Derived from the Ancient Greek word meaning “self-eating”, the term “autophagy” describes a vital process in which the cells of the body clear unnecessary or damaged components.
The process has been linked to a range of positive health effects by researchers. However, it is crucial to note that much of the research on autophagy is still in the early stage.
This article explores the topic of autophagy by examining what it is, its potential health benefits, what may induce it, as well as some possible side effects.
What is autophagy?
The human body comprises trillions of cells. As such, unwanted molecules can accumulate inside them over time, causing harm to the cell.
According to a 2015 paper published in Nature, autophagy is a natural process that responds to this issue. Autophagy is a key catabolic process that transports material from the cytoplasm to the lysosome for breakdown.
Autophagy contributes to cell survival by removing damaged organelles and protein aggregates and ensuring bioenergetic homeostasis.
Some of these molecules and components are occasionally destroyed by autophagy. Other times, the cell recycles these components into new parts.
Why is autophagy important?
Autophagy is frequently considered a cell survival mechanism. Autophagy is augmented in response to nutritional limitation and cell stress to preserve the cell and maintain homeostasis.
Autophagy facilitates the elimination of protein aggregates and numerous studies indicate that autophagy may have a role in various human diseases, including cancer, neurodegeneration, and others. These are age-related illnesses, and aging relates to the buildup of metabolic byproducts, cell damage, and poor degradative machinery.
Autophagy is essential for neuroprotection in several neurodegenerative disease models, including Alzheimer’s and Huntington’s disease.
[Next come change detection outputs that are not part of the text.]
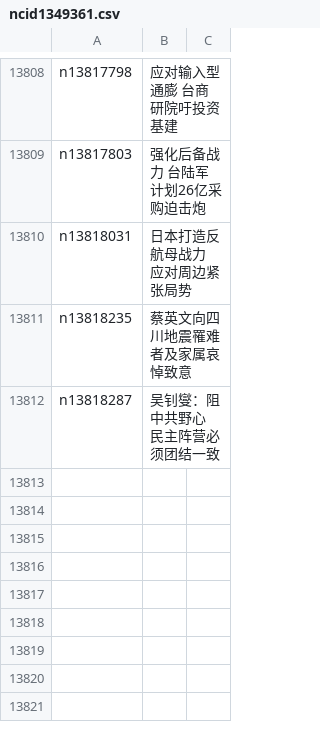
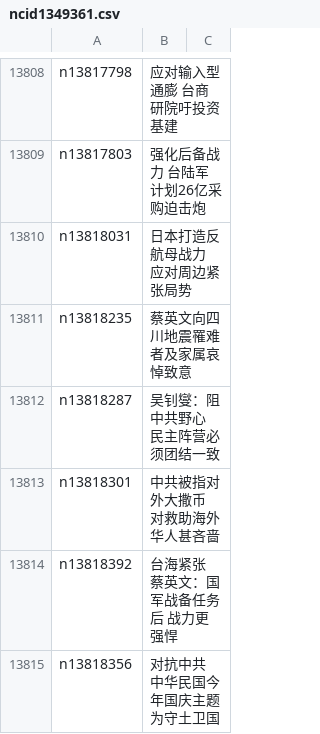
Before and after one commit to easy2view/epoch-news, a CSV file: indexes/ncid1349361.csv, drawn as a sheet; only a part is shown, gaps mark what is left out; the diff names each change by its address in the sheet, - before the commit and + after, or states it on an @@ line.

```diff
--- a/indexes/ncid1349361.csv
+++ b/indexes/ncid1349361.csv
+row 13813: n13818301 | 中共被指对外大撒币 对救助海外华人甚吝啬
+row 13814: n13818392 | 台海紧张 蔡英文：国军战备任务后 战力更强悍
+row 13815: n13818356 | 对抗中共 中华民国今年国庆主题为守土卫国
```
Also changed, not shown: indexes/ncid277.csv, indexes/ncid280.csv, 31 other files.
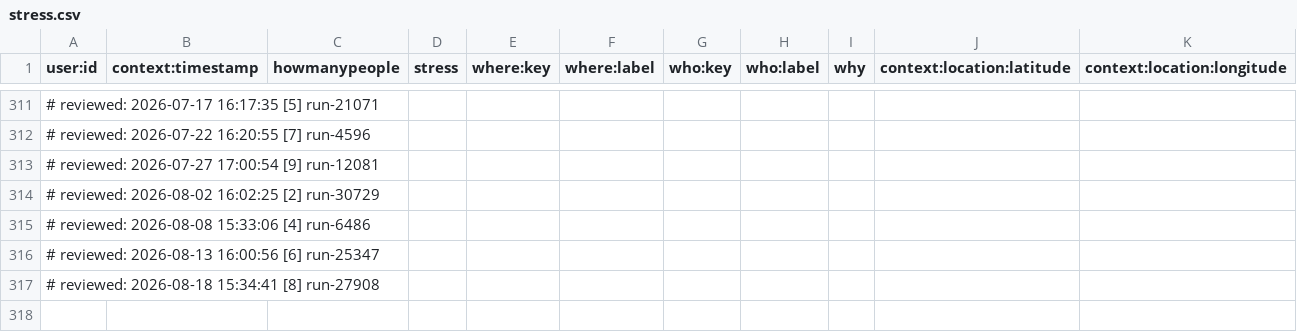
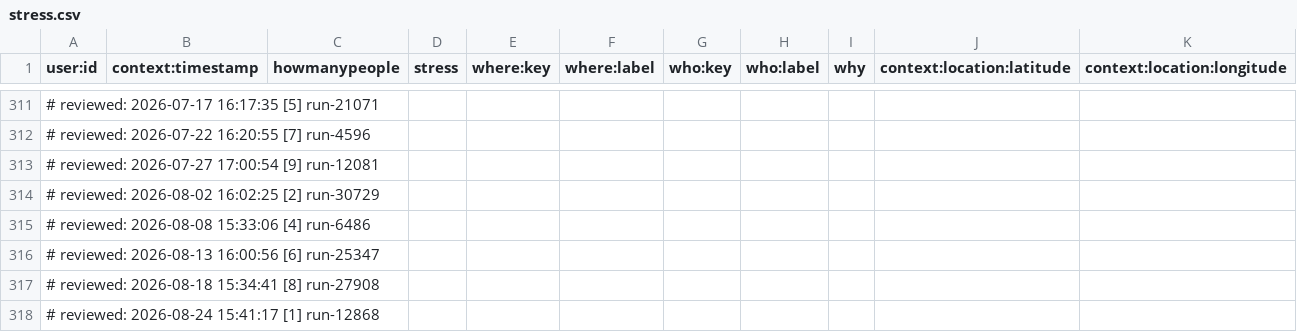
Before and after one commit to sky360-tech/ids-rstudio, a CSV file: 10832660/stress.csv, drawn as a sheet; only a part is shown, gaps mark what is left out.

Commit message:
Review: stress.csv - 2026-08-24 [1/9]

```diff
--- a/10832660/stress.csv
+++ b/10832660/stress.csv
@@ -317 +317,2 @@ user:id,context:timestamp,howmanypeople,stress,where:key,where:label,who:key,who
 # reviewed: 2026-08-18 15:34:41 [8] run-27908
+# reviewed: 2026-08-24 15:41:17 [1] run-12868
```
Additionally, research shows that mitochondrial autophagy plays a critical role in Parkinson’s disease pathogenesis.
While promoting autophagy in neurodegenerative disease models results in healthier individuals, it is plausible that excessive autophagy has detrimental effects, including bioenergetic issues or, in the worst-case scenario, cell death while attempting to protect the cells.
Future research should investigate not just how autophagy may promote or inhibit cell survival or death but also the effect of autophagy modulation on the health of the test subject and patient.
Apart from its function in maintaining cellular homeostasis, autophagy also regulates the rapid cellular changes required for mammalian development and differentiation. For example, autophagy is essential for mitochondrial clearance during erythrocyte and adipocyte development.
Additionally, autophagy is involved in the clearing of abnormal proteins and organelles from host cells, as well as the removal of infectious agents such as bacteria and viruses.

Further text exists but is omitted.